• _Required work_: Scan the material for the string "return" and copy out every line in which it occurs.
BEGIN
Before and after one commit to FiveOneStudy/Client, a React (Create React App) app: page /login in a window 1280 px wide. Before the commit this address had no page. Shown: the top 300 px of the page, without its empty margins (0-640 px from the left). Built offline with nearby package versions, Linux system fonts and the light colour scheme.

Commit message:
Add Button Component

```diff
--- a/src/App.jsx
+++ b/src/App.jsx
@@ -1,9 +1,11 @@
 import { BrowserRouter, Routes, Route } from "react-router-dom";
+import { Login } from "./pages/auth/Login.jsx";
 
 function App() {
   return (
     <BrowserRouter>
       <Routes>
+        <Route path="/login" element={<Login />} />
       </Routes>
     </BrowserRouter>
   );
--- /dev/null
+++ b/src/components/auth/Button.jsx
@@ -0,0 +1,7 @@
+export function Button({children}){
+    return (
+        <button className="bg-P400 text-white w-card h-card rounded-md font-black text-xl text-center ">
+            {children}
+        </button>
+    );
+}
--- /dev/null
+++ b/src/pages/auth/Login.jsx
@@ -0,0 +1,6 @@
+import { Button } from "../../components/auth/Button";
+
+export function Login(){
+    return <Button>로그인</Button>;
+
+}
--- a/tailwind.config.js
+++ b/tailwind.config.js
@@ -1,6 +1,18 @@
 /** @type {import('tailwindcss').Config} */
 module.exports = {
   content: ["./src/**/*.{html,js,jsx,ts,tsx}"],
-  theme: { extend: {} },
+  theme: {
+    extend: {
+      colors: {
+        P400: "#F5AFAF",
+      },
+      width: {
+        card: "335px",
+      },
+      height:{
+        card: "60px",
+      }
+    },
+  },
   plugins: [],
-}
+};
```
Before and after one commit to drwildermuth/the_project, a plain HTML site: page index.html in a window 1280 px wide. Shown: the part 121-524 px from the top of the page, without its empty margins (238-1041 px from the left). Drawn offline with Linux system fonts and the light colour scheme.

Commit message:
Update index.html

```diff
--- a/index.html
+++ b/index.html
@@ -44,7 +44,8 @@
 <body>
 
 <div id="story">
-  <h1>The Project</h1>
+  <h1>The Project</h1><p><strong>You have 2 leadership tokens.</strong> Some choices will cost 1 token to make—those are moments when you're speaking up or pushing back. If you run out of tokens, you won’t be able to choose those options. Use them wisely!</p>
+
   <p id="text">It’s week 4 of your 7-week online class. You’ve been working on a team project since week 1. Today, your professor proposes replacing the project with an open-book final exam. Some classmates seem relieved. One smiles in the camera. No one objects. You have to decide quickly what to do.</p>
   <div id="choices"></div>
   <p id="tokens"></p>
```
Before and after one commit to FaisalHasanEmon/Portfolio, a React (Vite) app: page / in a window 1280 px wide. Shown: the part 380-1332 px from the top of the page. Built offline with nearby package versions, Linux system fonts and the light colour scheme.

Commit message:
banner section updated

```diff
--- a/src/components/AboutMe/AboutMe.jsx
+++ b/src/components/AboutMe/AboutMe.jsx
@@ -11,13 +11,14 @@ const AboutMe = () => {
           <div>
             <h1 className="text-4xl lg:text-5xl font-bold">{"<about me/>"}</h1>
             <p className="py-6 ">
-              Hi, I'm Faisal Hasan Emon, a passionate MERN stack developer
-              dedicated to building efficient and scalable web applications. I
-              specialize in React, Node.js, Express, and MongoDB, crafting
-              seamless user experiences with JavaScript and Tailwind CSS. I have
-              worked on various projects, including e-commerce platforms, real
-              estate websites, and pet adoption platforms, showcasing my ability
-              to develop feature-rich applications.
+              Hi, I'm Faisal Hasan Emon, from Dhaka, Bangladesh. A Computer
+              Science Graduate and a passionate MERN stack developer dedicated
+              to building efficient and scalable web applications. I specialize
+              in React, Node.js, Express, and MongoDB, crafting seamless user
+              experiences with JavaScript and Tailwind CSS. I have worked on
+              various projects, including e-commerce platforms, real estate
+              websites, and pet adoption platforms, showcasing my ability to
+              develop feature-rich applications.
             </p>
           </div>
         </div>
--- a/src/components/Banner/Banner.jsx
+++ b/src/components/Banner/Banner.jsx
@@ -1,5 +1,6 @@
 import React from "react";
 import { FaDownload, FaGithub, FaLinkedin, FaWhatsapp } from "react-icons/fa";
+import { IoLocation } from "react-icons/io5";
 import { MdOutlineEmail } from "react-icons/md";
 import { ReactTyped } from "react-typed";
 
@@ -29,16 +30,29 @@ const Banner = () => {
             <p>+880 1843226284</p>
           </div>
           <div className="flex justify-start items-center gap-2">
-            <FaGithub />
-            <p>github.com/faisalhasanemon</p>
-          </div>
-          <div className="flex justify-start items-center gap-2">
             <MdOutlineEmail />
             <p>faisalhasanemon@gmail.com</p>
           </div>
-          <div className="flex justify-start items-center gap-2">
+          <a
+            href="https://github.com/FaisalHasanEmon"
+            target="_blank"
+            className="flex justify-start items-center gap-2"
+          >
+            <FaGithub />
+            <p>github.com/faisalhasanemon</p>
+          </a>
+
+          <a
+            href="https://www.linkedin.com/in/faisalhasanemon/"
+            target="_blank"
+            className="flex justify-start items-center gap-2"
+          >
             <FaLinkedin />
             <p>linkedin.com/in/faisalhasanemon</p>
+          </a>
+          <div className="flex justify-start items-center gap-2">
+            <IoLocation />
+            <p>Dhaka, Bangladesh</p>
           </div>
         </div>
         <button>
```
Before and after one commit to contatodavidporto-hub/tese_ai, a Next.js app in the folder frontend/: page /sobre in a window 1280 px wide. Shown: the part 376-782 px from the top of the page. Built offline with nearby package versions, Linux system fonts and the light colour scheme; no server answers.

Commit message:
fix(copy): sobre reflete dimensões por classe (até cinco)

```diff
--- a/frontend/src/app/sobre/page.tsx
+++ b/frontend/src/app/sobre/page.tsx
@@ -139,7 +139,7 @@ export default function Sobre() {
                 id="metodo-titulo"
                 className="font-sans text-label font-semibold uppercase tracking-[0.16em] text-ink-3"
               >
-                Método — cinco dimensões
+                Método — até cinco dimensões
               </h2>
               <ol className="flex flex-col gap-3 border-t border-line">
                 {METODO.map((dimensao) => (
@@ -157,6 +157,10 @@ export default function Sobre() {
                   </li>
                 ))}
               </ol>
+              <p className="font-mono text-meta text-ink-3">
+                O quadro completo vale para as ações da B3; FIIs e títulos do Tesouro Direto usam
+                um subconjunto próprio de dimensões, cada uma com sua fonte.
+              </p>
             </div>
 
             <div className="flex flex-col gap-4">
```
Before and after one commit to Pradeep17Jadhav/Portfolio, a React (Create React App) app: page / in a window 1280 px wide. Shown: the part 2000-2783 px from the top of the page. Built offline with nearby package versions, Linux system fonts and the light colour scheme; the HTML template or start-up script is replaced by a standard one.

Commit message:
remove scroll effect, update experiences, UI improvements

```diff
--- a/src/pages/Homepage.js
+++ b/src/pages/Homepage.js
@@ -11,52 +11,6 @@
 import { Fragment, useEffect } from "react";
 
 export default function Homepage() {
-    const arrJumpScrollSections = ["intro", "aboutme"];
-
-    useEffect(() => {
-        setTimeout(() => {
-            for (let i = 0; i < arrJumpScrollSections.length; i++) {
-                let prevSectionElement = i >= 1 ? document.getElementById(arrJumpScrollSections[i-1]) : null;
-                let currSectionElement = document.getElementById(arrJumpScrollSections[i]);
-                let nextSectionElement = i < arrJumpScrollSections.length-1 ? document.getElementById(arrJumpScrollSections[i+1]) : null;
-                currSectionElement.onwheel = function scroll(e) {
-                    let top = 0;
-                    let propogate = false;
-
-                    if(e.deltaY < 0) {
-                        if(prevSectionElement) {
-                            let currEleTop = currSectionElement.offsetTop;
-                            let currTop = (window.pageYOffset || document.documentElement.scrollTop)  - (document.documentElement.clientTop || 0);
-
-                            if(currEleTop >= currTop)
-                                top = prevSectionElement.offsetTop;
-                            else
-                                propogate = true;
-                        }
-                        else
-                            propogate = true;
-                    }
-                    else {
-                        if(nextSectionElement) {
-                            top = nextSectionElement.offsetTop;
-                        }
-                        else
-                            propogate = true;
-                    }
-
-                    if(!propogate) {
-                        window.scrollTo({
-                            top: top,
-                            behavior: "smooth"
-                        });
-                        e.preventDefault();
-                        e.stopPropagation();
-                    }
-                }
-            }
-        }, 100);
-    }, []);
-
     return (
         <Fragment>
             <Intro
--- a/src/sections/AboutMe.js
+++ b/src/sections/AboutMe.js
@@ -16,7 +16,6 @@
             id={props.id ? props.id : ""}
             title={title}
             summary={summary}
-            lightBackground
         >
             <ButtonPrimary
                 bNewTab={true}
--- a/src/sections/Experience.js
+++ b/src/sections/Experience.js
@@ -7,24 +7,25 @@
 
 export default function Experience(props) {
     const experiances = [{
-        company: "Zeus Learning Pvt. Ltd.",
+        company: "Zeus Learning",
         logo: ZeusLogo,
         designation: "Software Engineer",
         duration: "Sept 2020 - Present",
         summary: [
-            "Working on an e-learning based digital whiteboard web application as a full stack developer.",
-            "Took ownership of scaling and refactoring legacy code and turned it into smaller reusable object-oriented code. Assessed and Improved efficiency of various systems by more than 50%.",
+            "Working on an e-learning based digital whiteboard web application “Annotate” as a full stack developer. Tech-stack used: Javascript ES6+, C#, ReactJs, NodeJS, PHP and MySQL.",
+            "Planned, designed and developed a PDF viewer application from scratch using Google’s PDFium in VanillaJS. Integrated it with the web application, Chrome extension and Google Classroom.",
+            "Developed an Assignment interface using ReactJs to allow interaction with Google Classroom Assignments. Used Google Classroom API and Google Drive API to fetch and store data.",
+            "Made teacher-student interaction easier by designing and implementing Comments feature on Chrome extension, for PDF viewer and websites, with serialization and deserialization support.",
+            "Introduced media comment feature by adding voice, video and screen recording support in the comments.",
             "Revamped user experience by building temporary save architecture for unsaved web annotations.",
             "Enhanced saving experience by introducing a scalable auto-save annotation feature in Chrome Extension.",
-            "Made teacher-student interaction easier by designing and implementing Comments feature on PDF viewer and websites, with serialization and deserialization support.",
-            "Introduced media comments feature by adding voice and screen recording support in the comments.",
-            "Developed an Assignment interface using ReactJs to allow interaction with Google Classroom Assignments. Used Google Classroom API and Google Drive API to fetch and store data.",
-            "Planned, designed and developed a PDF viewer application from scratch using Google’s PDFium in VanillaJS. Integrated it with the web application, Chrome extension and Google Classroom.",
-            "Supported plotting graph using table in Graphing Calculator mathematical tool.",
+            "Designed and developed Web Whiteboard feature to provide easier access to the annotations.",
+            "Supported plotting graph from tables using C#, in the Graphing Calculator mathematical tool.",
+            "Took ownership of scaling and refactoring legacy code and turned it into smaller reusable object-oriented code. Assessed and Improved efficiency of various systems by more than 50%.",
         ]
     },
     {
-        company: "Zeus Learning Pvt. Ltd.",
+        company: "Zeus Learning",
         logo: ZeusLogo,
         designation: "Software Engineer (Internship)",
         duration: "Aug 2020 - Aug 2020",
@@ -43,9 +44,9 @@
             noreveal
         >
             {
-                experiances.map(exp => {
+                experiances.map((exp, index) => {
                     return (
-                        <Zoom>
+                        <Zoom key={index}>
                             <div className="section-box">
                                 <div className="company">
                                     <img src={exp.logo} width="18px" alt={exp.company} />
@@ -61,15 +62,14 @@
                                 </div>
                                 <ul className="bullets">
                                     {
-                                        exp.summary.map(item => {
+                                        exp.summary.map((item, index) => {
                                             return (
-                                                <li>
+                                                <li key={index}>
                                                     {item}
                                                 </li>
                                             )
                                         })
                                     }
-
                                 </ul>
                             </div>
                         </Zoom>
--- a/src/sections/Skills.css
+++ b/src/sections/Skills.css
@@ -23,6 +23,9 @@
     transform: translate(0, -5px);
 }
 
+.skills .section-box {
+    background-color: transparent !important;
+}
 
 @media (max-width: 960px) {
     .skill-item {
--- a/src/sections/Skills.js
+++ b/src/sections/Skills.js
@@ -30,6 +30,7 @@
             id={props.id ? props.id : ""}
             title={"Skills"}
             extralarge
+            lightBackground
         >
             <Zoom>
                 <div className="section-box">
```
END
• _Answer below_:
   return (
+    return (
+    return <Button>로그인</Button>;
     return (
                     return (
                                             return (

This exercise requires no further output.